Because so much of western art is wrapped up in mythology, it might be jarring to seeing the West portrayed as it really is. “Snow/Interstate” by Woody Gwyn—a work painted in the late ‘80s—depicts a highway roadcut that snakes around a rocky piece of topography, giving one small example of how the interstate highway system has radically upended the landscape of the American West.
In an exhibition like this, which turns many traditional notions of western art on their head, it might also be tempting to overlook some of the more traditional work on display here, but that would be a mistake.
Curator Blume, for one, finds much of value in looking at the work of Charles Russell—who created more that 2,000 paintings of cowboys, Indians, and western landscapes in his lifetime.
In her tour of the gallery on opening day, she pointed out one particular Russell painting, titled “Crippled But Still Coming.” The work depicts an old cowhand trying to lead his forlorn horses through a snowy mountain pass.

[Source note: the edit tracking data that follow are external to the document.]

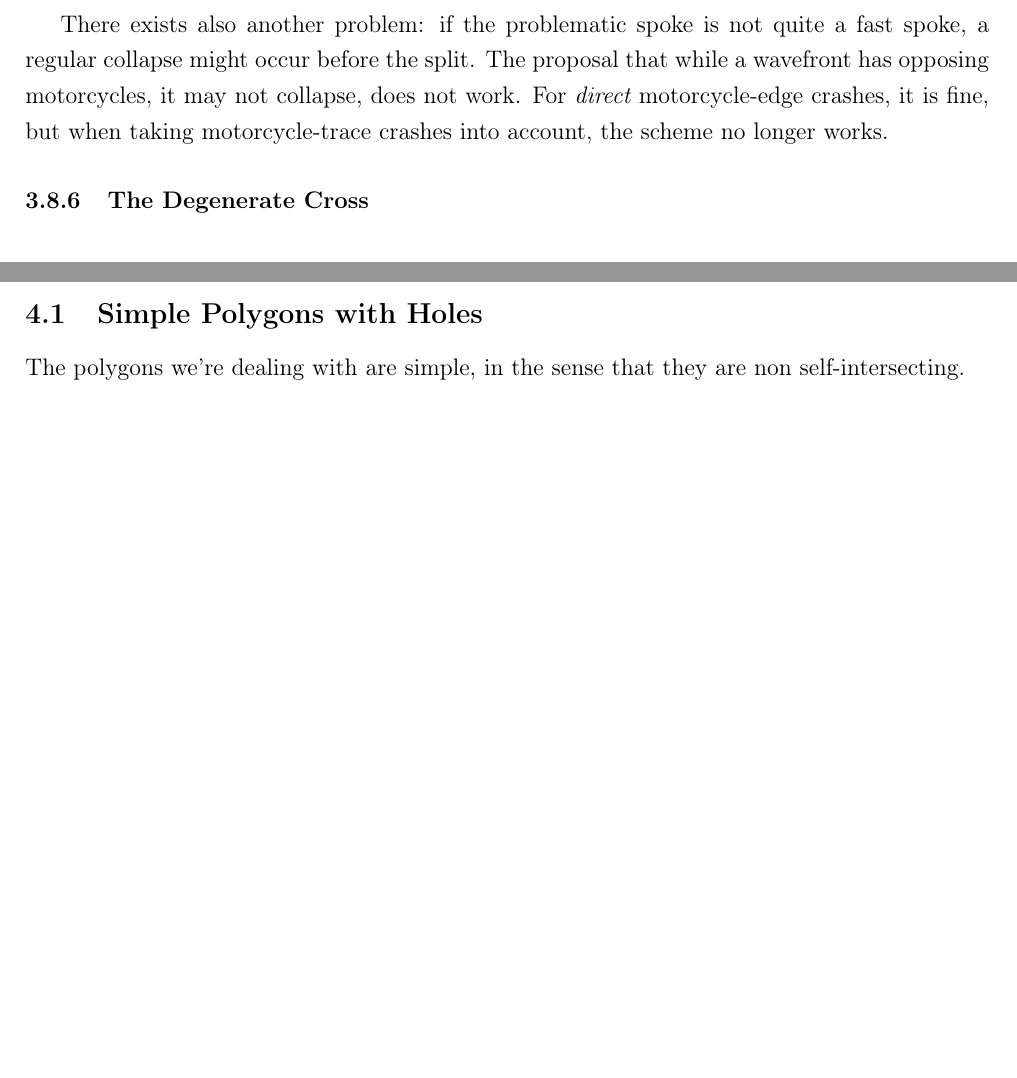
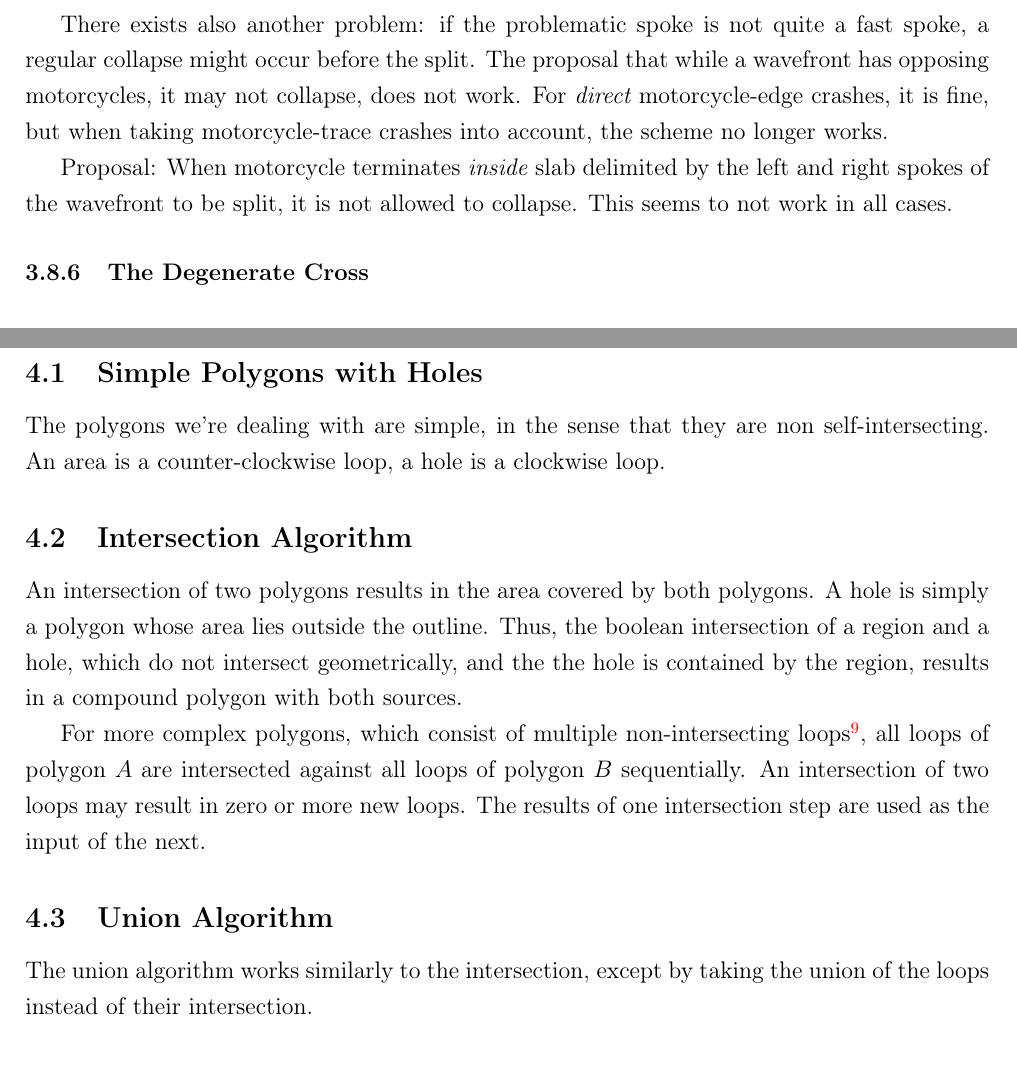
Before and after one commit to dognotdog/giddy-machinist, a LaTeX document (docs/machinist.tex): two parts of pages 22 and 24 of 25 before the commit and two parts of pages 22 and 25 of 26 after it, joined at a grey line, cut so that both start at the same text, the shorter picture padded with empty space. Compiled offline with pdfLaTeX.

```diff
--- a/docs/machinist.tex
+++ b/docs/machinist.tex
@@ -786,6 +786,8 @@
 However, the motorcycle only solves the problem that a split event is generated, at all. The wavefronts may only collapse if a proper loop is formed by the two fast spokes. If between the two spokes, there's only two unique wavefronts, then no splitting spoke exists, and they may collapse.
 
 There exists also another problem: if the problematic spoke is not quite a fast spoke, a regular collapse might occur before the split. The proposal that while a wavefront has opposing motorcycles, it may not collapse, does not work. For \em direct \em motorcycle-edge crashes, it is fine, but when taking motorcycle-trace crashes into account, the scheme no longer works.
+
+Proposal: When motorcycle terminates \em inside \em slab delimited by the left and right spokes of the wavefront to be split, it is not allowed to collapse. This seems to not work in all cases.
 
 \subsubsection{The Degenerate Cross}
 
@@ -878,7 +880,17 @@
 
 \subsection{Simple Polygons with Holes}
 
-The polygons we're dealing with are simple, in the sense that they are non self-intersecting.
+The polygons we're dealing with are simple, in the sense that they are non self-intersecting. An area is a counter-clockwise loop, a hole is a clockwise loop.
+
+\subsection{Intersection Algorithm}
+
+An intersection of two polygons results in the area covered by both polygons. A hole is simply a polygon whose area lies outside the outline. Thus, the boolean intersection of a region and a hole, which do not intersect geometrically, and the the hole is contained by the region, results in a compound polygon with both sources.
+
+For more complex polygons, which consist of multiple non-intersecting loops\footnote{In this context, a loop is a closed polyline}, all loops of polygon $A$ are intersected against all loops of polygon $B$ sequentially. An intersection of two loops may result in zero or more new loops. The results of one intersection step are used as the input of the next.
+
+\subsection{Union Algorithm}
+
+The union algorithm works similarly to the intersection, except by taking the union of the loops instead of their intersection.
 
 
 %$$ S = v3Add(vReverseProject(v0, e1), vReverseProject(v1, e0))$$
```
Also changed, not shown: docs/machinist.pdf, docs/machinist.tex (2 more changed lines), 3 other files.
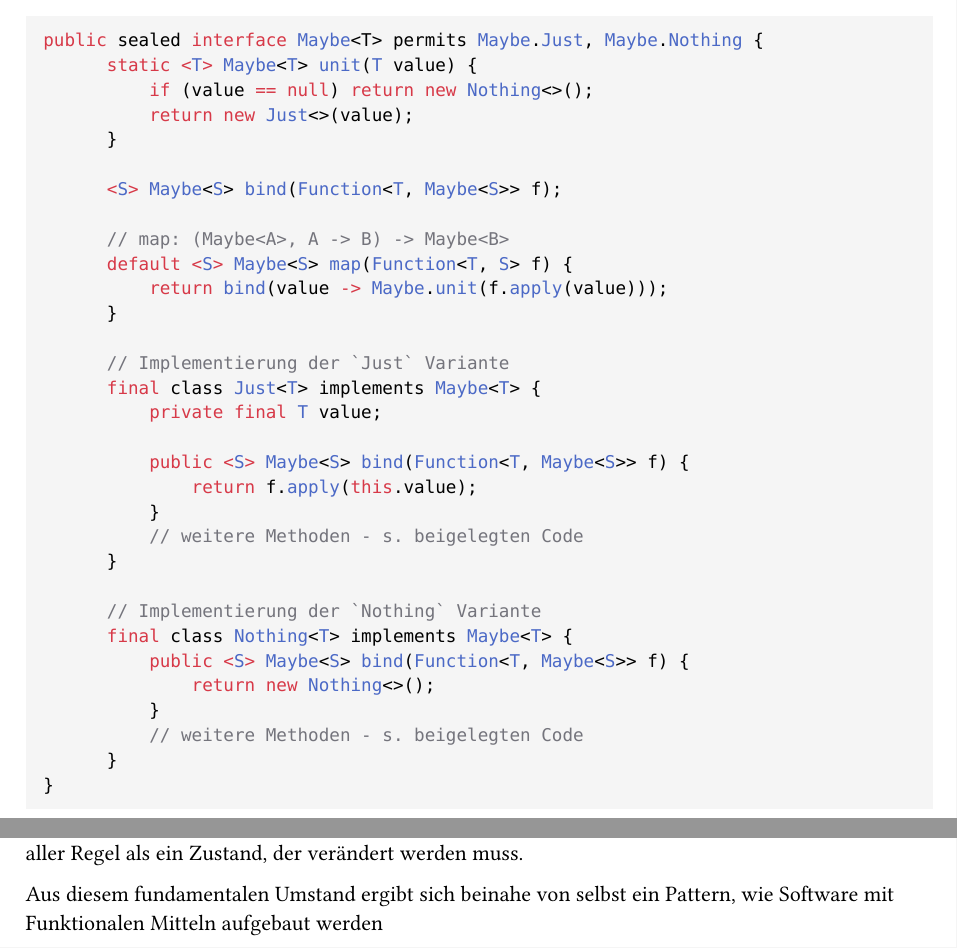
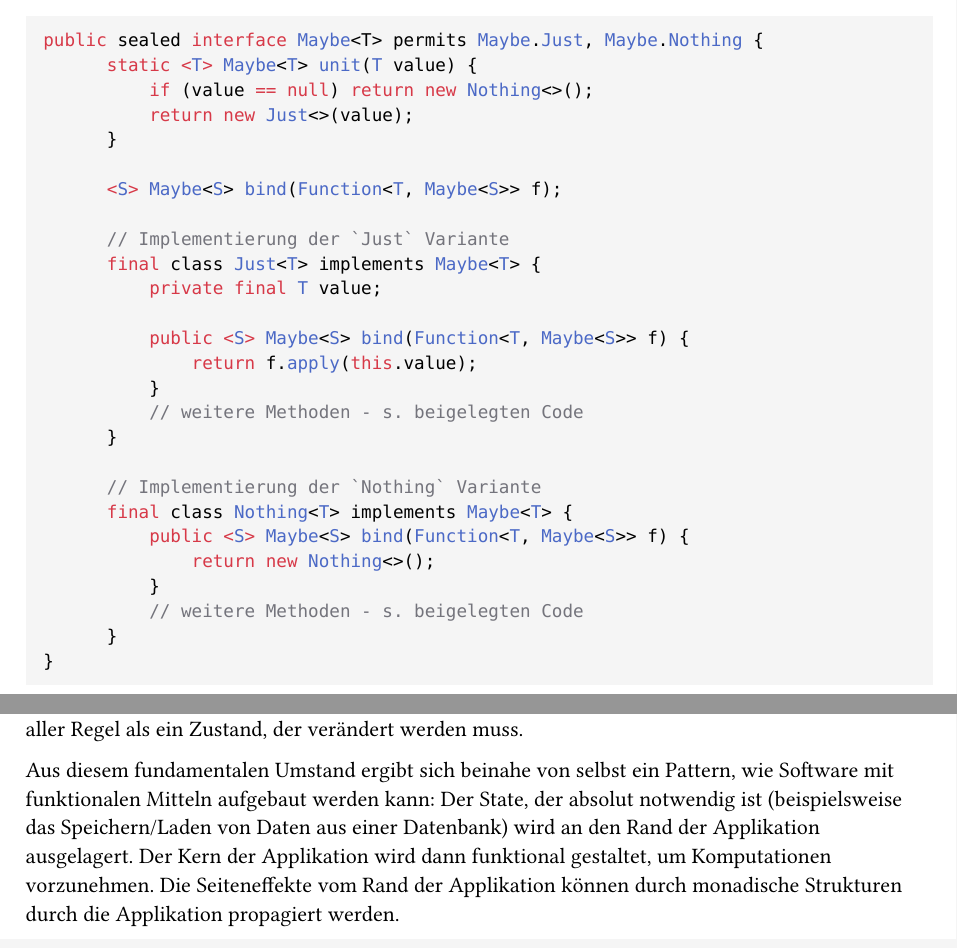
Before and after one commit to the-coding-carrot/Funktionale-Programmierung-Hausarbeit, a Typst document (main.typ, which reads beispiel.typ, fp.typ): two parts of pages 11 and 13 of 14, joined at a grey line, cut so that both start at the same text. Compiled offline with Typst 0.15.

Commit message:
committing before some ai destroys everything

```diff
--- a/beispiel.typ
+++ b/beispiel.typ
@@ -3,4 +3,4 @@
 = Funktionale Programmierung für Praktische Anwendungen
 In der Praxis ist es nahezu unmöglich, ein Programm vollständig ohne Zustände zu schreiben. Schlussendlich ist Software nur ein Mittel zu einem Zweck, und dieser Zweck manifestiert sich in aller Regel als ein Zustand, der verändert werden muss.
 
-Aus diesem fundamentalen Umstand ergibt sich beinahe von selbst ein Pattern, wie Software mit Funktionalen Mitteln aufgebaut werden
+Aus diesem fundamentalen Umstand ergibt sich beinahe von selbst ein Pattern, wie Software mit funktionalen Mitteln aufgebaut werden kann: Der State, der absolut notwendig ist (beispielsweise das Speichern/Laden von Daten aus einer Datenbank) wird an den Rand der Applikation ausgelagert. Der Kern der Applikation wird dann funktional gestaltet, um Komputationen vorzunehmen. Die Seiteneffekte vom Rand der Applikation können durch monadische Strukturen durch die Applikation propagiert werden.
--- a/fp.typ
+++ b/fp.typ
@@ -131,11 +131,6 @@ Die Rolle der Methoden `unit` und `bind` können gut anhand des Beispiels der so
 
         <S> Maybe<S> bind(Function<T, Maybe<S>> f);
 
-        // map: (Maybe<A>, A -> B) -> Maybe<B>
-        default <S> Maybe<S> map(Function<T, S> f) {
-            return bind(value -> Maybe.unit(f.apply(value)));
-        }
-
         // Implementierung der `Just` Variante
         final class Just<T> implements Maybe<T> {
             private final T value;
```
Also changed, not shown: intro.typ (+1 -1 lines).
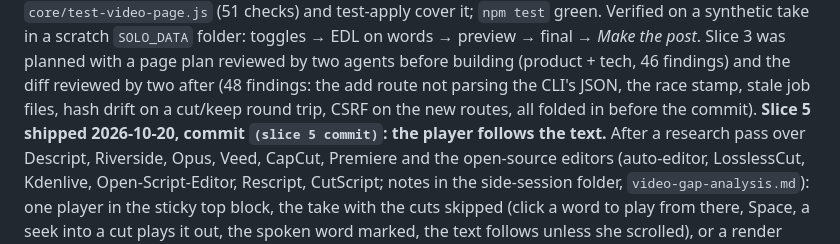
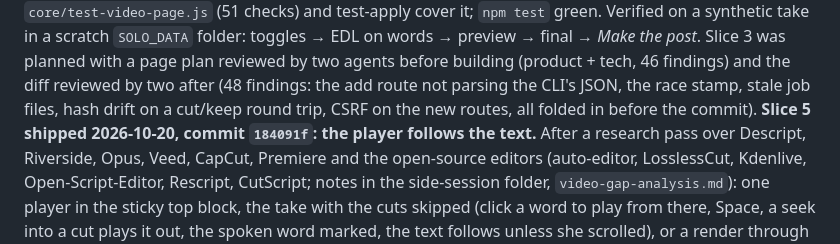
Before and after one commit to anshulixyz/solo-ops, a Markdown page: NEXT.md, the part around the change. Drawn GitHub-style.

Commit message:
NEXT: M11 slice 5 carries its commit hash
Co-Authored-By: Claude Fable 5.1 <noreply@anthropic.com>

```diff
--- a/NEXT.md
+++ b/NEXT.md
@@ -198,7 +198,7 @@ folder: toggles → EDL on words → preview → final → *Make the post*. Slic
 (48 findings: the add route not parsing the CLI's JSON, the race stamp,
 stale job files, hash drift on a cut/keep round trip, CSRF on the new
 routes, all folded in before the commit).
-**Slice 5 shipped 2026-10-20, commit `(slice 5 commit)`: the player follows
+**Slice 5 shipped 2026-10-20, commit `184091f`: the player follows
 the text.** After a research pass over Descript, Riverside, Opus, Veed,
 CapCut, Premiere and the open-source editors (auto-editor, LosslessCut,
 Kdenlive, Open-Script-Editor, Rescript, CutScript; notes in the side-session
```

“Russell often opined about the passing of the Old West and made an effort to capture the Old West, but this painting painted in 1913 was really showing the West in 1913,” says Blume. [“Crippled but Still Coming”] was actually very contemporary for life in the West at the time he was experiencing it.”